Courtney Howard is a LAFCA, OFCS and AWFJ member, as well as a Rotten Tomatometer-approved film critic. Her work has been published on Variety, She Knows and Awards Circuit.
Courtney Howard // Film Critic
The common school of thought in Hollywood is that stories about nuns don’t sell – but in fact, they actually do! From 1947’s cutting-edge Powell-Pressburger thriller BLACK NARCISSUS, to when Audrey Hepburn donned a habit in 1959’s THE NUN’S STORY, to 1992’s comedic farce SISTER ACT, to 2008’s tense drama DOUBT, there have been all sorts of cinematic tales about that kind of sisterhood. Let’s also not forget about DEAD MAN WALKING, THE SOUND OF MUSIC, AGNES OF GOD and, of course, NUNS ON THE RUN. Ironically, though these women married to God take a vow of poverty, making films about them is quite the lucrative business. Writer-director Maggie Betts’ NOVITIATE puts its own unique stamp on the subgenre, telling a coming-of age story for one woman and the church itself. It’s a blistering, haunting portrait of commitment, sacrifice and dedication – one that eases you into its world with elegant precision. Deeply enthralling, it’s as provocative as it is progressive.
Introspective, sensitive, seventeen-year-old Cathleen (Margaret Qualley) has just fallen in love. But not with just any boy – God. Drawn in by the mystery and romance of a life driven by worship and servitude, she’s heard the calling and chosen to answer it. Her loving, headstrong single mom Nora (Julianne Nicholson, whose masterful precision and pathos should catch awards attention) will have none (nun?) of this as it means losing her daughter to something she herself doesn’t believe and understand. Cathleen joins the Order of the Sisters of Blessed Rose, a picturesque convent overseen by tyrannical disciplinarian Reverend Mother Marie St. Claire, who demands excellence and enforces harsh punishments. As Cathleen, who’s struggling with feelings about faith and sexuality, rises in the ranks from postulate to novitiate (the stage prior to full-fledged nun), the Church is experiencing similar sweeping changes in the form of Vatican II. Mother Superior is reticent to accept those radical changes, clinging to the past ways, sending her into an existential crisis. With everyone locked in a state of inner-conflict, it’s amazing anyone’s got the time to do the work.
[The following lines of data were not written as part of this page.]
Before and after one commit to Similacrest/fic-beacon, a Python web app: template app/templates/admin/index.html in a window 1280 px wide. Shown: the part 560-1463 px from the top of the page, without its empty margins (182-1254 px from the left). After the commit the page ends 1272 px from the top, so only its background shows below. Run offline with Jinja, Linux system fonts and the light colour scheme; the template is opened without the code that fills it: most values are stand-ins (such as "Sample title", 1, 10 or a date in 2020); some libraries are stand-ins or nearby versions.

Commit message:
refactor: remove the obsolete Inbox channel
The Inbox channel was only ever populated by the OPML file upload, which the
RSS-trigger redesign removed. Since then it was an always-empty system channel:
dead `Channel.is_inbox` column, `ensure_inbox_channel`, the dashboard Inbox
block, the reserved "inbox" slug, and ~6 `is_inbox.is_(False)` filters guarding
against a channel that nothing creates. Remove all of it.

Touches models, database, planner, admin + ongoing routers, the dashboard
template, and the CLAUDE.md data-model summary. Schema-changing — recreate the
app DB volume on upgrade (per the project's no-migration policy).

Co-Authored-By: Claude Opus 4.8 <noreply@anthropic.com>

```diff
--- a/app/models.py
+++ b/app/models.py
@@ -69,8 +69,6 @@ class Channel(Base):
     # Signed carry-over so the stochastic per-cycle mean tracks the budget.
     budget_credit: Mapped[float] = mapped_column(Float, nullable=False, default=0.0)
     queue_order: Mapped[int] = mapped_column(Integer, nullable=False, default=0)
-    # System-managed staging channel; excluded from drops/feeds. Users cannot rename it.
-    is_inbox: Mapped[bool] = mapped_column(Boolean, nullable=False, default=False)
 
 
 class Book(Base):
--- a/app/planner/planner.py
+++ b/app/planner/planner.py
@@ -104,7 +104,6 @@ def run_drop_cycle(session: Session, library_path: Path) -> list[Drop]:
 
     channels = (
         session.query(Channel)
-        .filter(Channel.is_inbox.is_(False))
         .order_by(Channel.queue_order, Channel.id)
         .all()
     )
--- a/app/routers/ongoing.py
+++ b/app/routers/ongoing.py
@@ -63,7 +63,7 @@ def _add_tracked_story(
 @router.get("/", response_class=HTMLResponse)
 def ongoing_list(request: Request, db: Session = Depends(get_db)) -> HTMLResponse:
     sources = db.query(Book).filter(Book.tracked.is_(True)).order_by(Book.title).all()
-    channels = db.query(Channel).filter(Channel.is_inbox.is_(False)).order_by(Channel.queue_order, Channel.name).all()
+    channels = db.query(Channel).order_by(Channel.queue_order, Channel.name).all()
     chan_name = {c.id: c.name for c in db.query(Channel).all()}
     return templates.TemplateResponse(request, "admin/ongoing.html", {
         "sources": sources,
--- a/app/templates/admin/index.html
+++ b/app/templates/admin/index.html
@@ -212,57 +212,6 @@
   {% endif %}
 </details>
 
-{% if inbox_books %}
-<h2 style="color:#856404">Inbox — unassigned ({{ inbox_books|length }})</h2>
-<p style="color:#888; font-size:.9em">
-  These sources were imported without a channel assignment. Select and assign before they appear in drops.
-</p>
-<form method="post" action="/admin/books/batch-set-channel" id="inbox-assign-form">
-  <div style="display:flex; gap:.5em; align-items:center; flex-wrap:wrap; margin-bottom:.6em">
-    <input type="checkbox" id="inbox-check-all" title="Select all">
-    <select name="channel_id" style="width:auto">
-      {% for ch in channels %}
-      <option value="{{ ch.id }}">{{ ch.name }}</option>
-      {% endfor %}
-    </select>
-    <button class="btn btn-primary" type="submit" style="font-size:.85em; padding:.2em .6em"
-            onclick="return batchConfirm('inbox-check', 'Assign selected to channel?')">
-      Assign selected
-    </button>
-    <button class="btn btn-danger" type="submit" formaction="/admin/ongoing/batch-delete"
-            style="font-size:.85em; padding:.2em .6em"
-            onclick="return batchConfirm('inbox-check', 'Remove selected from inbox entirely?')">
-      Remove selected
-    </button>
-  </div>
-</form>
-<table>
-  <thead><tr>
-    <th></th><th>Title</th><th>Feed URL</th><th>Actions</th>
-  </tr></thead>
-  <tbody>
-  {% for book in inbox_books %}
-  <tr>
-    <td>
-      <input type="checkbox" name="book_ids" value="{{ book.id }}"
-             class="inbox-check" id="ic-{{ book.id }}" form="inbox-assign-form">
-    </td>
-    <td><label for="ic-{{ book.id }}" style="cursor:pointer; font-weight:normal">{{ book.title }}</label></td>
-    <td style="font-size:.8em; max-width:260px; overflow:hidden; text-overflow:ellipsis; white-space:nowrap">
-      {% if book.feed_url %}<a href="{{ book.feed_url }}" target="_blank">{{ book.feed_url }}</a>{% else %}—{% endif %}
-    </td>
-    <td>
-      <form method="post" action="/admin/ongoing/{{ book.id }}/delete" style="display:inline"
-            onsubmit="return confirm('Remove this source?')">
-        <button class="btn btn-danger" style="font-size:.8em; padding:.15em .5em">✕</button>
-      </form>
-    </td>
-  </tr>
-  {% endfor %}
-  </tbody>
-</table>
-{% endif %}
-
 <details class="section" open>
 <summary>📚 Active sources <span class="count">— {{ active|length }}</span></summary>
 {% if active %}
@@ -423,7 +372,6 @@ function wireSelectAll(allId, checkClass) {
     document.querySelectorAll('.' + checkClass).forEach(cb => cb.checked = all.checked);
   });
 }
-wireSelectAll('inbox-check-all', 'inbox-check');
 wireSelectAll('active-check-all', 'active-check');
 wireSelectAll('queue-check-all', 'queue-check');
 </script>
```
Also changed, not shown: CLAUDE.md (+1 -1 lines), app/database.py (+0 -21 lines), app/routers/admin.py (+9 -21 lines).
Even though we’ve seen cloistered living shown cinematically before, Betts’ thoughtful pondering on these women’s trespasses, travails and tribulations is refreshing. Her technique for world-building is astonishing. I never thought a film about this spiritual process (which I’m not a part of) could be so electric and enthralling. I also never thought of nuns being so frisky. She introduces the “rules of the world” with a graceful touch. The location augments the narrative’s atmospheric tension. Climaxing on the reading of Vatican II was a brilliant way to sustain the taut, stifling atmosphere. She incorporates that world’s main characters terrifically. It takes quite the director to reign in Leo, who, for me, consistently tends to be too hammy in most of her roles. However, Leo delivers a masterful take on the conflicted nun here. That said, for those who love her over-the-top qualities more than I, Betts does carve out one sequence where Leo is allowed to really go for it, literally throwing herself on the altar.
Where it falters is when it comes to the supporting roles as they’re not nearly as defined – a necessary thing in a movie like this. It’s ironic that it’s important to define these young ladies’ personalities while their journey is that of shunning a sense of self. While I would’ve valued more of a GIRL INTERRUPTED approach when it came to the supporting ensemble, I do appreciate that Betts allows a few moments to let those characters shine – like Sister Emily (Liana Liberato, who brings a sweet, endearing innocence), Sister Mary Grace (Dianna Agron, who brings an enlightened thoughtfulness) and Sister Emanuel (Rebecca Dayan, who brings a resolute grace and vulnerability).
NOVITIATE opens on October 27 in limited release.